The shock result of the the 2015 UK general election and the EU referendum called into question the market research industry’s ability to accurately predict future behaviour using opinion polls. Is this an example of an outdated and flawed measurement method being shown to be incapable of delivering the insights it is meant to provide? Is it time for a fundamental review of pre-election polling methods?
The reasons for pre-election opinion polls potentially being inaccurate are nothing new. They are well understood in the industry, but until recently little has been done to address these issues.
People are poor predictors of their own behaviour:
Opinion polls don’t allow for the fact that people are very social creatures and have a strong herd instinct which means we are heavily influenced by those around us (our in-group). As a result we behave in ways that are consistent with our ‘in-group’ rather than what might be best for others. However, in order to maintain self-esteem we like to think about our behaviour in a way that projects our actions in a favourable light.
We can feel uncomfortable about thinking about our true motivations as this can harm our ego and self-image. Most people like to think they are acting in a way that is for the good of others. We rationalise our behaviour in ways that reinforces our self-image.
This can lead us to act dishonestly, perhaps by not being truthful about how we intend to vote. But, even if we are found out we will create a story to justify our actions to maintain a positive self-image. This means relying on asking people direct questions about future behaviour is fundamentally flawed. It ignores how we make decisions.
The undecided voters are of course a major problem for the pollsters. They can swing one way or the other during the campaign. A sudden change in their intentions can dramatically alter the final outcome. The mass media in particular can have a strong impact on how salient we perceive issues and how we might ultimately vote.
Exit polls have the advantage over opinion polls that they ask people about how they have just voted. Pre-election polls are just taking a snap-shot of voting intentions. It may not be a true reflection of actual future behaviour.
Wisdom of the crowd:
Scientific research has shown that we are far better at forecasting what “other” people will do than being asked about our own intentions. The wisdom of the crowd depends upon it being drawn from a diverse group of people. They act independently and decision making is decentralised. Crowd research has been shown to be more accurate than traditional opinion polls.
Indeed, an ICM ‘wisdom’ poll did put the Conservative’s ahead of Labour. Though not by as much as the final outcome. However, this could be related to the size of the crowd and other factors that determine crowd accuracy.
The political landscape has changed.
Until recently we had just two main parties across the whole of the UK. We now have a more fragmented political system and regional dynamics (i.e. the SNP) that undermines the traditional nationally representative poll.

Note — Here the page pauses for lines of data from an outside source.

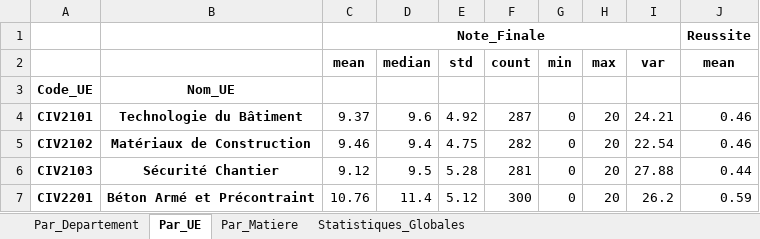
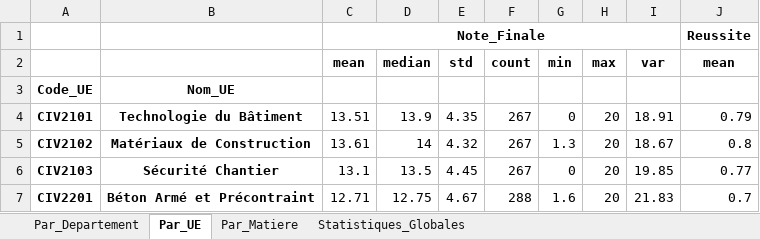
Before and after one commit to devhyacinthe/epl_stats, an Excel workbook: data/processed/statistiques_resume.xlsx, sheet Par_UE, drawn as a sheet; only a part is shown; values as stored, in another font and other column widths than the file's, no borders; the diff covers the shown part only; the diff names each change by its address in the sheet, - before the commit and + after, or states it on an @@ line.

```diff
--- a/data/processed/statistiques_resume.xlsx (sheet Par_UE)
+++ b/data/processed/statistiques_resume.xlsx (sheet Par_UE)
-C4 (mean): 9.37
+C4 (mean): 13.51
-D4 (median): 9.6
+D4 (median): 13.9
-E4 (std): 4.92
+E4 (std): 4.35
-F4 (count): 287
+F4 (count): 267
-I4 (var): 24.21
+I4 (var): 18.91
-J4 (mean): 0.46
+J4 (mean): 0.79
-C5 (mean): 9.46
+C5 (mean): 13.61
-D5 (median): 9.4
+D5 (median): 14
-E5 (std): 4.75
+E5 (std): 4.32
-F5 (count): 282
+F5 (count): 267
-G5 (min): 0
+G5 (min): 1.3
-I5 (var): 22.54
+I5 (var): 18.67
-J5 (mean): 0.46
+J5 (mean): 0.8
-C6 (mean): 9.12
+C6 (mean): 13.1
-D6 (median): 9.5
+D6 (median): 13.5
-E6 (std): 5.28
+E6 (std): 4.45
-F6 (count): 281
+F6 (count): 267
-I6 (var): 27.88
+I6 (var): 19.85
-J6 (mean): 0.44
+J6 (mean): 0.77
-C7 (mean): 10.76
+C7 (mean): 12.71
-D7 (median): 11.4
+D7 (median): 12.75
-E7 (std): 5.12
+E7 (std): 4.67
-F7 (count): 300
+F7 (count): 288
-G7 (min): 0
+G7 (min): 1.6
-I7 (var): 26.2
+I7 (var): 21.83
-J7 (mean): 0.59
+J7 (mean): 0.7
```
Also changed, not shown: 363 edited cells elsewhere in this sheet, sheet Par_Matiere, sheet Par_Departement, sheet Statistiques_Globales, 26 other files.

Sample size influences the reliability of surveys.
The exit poll had a sample size of 20,000 compared to many pre-election polls that survey between 1,000 and 2,000 potential voters. This directly impacts upon how accurate research the can be given that there are 650 constituencies in the UK. Together with the UK’s first past the post electoral system this makes it difficult for national polls to accurately predict the outcome. Cost also appears to be the main driver rather than reliability.
The final YouGov survey did have a more robust sample of 10,000. However, with local tactical voting to deal with and the other limitations of polls still being present. Boosting sample size wouldn’t necessarily resolve the challenge of accurately predicting voting intentions.
Who is going to vote?
The market research companies have to define a very changeable group. As voting in the UK is not mandatory it is impossible to predict who will vote and who will not. There is plenty of evidence to show that certain party’s supporters and some demographic groups are more or less likely to vote.
Further, how pollsters define a “likely voter” varies and may be determined by whether they voted in the last election. But this is often based upon self-reporting which is not always accurate. In other instances people are simply asked if they plan to vote.
Dam lies and statistics.
To compensate for all these different factors, market research companies employ complex weighting and sampling techniques to adjust for demographic and behavioural differences. However, these are just models and don’t necessarily reflect real behaviour.
Consistency and disclosure of methodology:
As I have searched the internet for details of the pre-election polls I’ve noticed how difficult it is to find information. Even the sample size of some polls are not always clearly shown in articles.
However, different companies by definition do have their own methodologies. This lack of consistency may again lead to differing results. For example, for telephone polls, how are phone numbers sourced and how how many attempts are made to interview a respondent?
How accurate is the Census?
With the UK experiencing significant net-migration over a number of years there have been changes in the profile of the population . However, the demographic information used for weightings is primarily based upon the Census. Which is only conducted once every 10 years.
Given the inherent limitations of pre-election polls and the lack of consistency in how they are conducted and analysed. There is certainly a need for a review of their usage during election campaigns. Greater disclosure of how polls are conducted and results are processed may also help with this process.
It remains to be seen whether the traditional opinion poll with all its limitations will continue in its current form. Given their failure to accurately predict the outcome of the 2015 UK General Election it seems likely that pressure will grow to improve their performance going forward. This could be a watershed moment for opinion polls in the UK.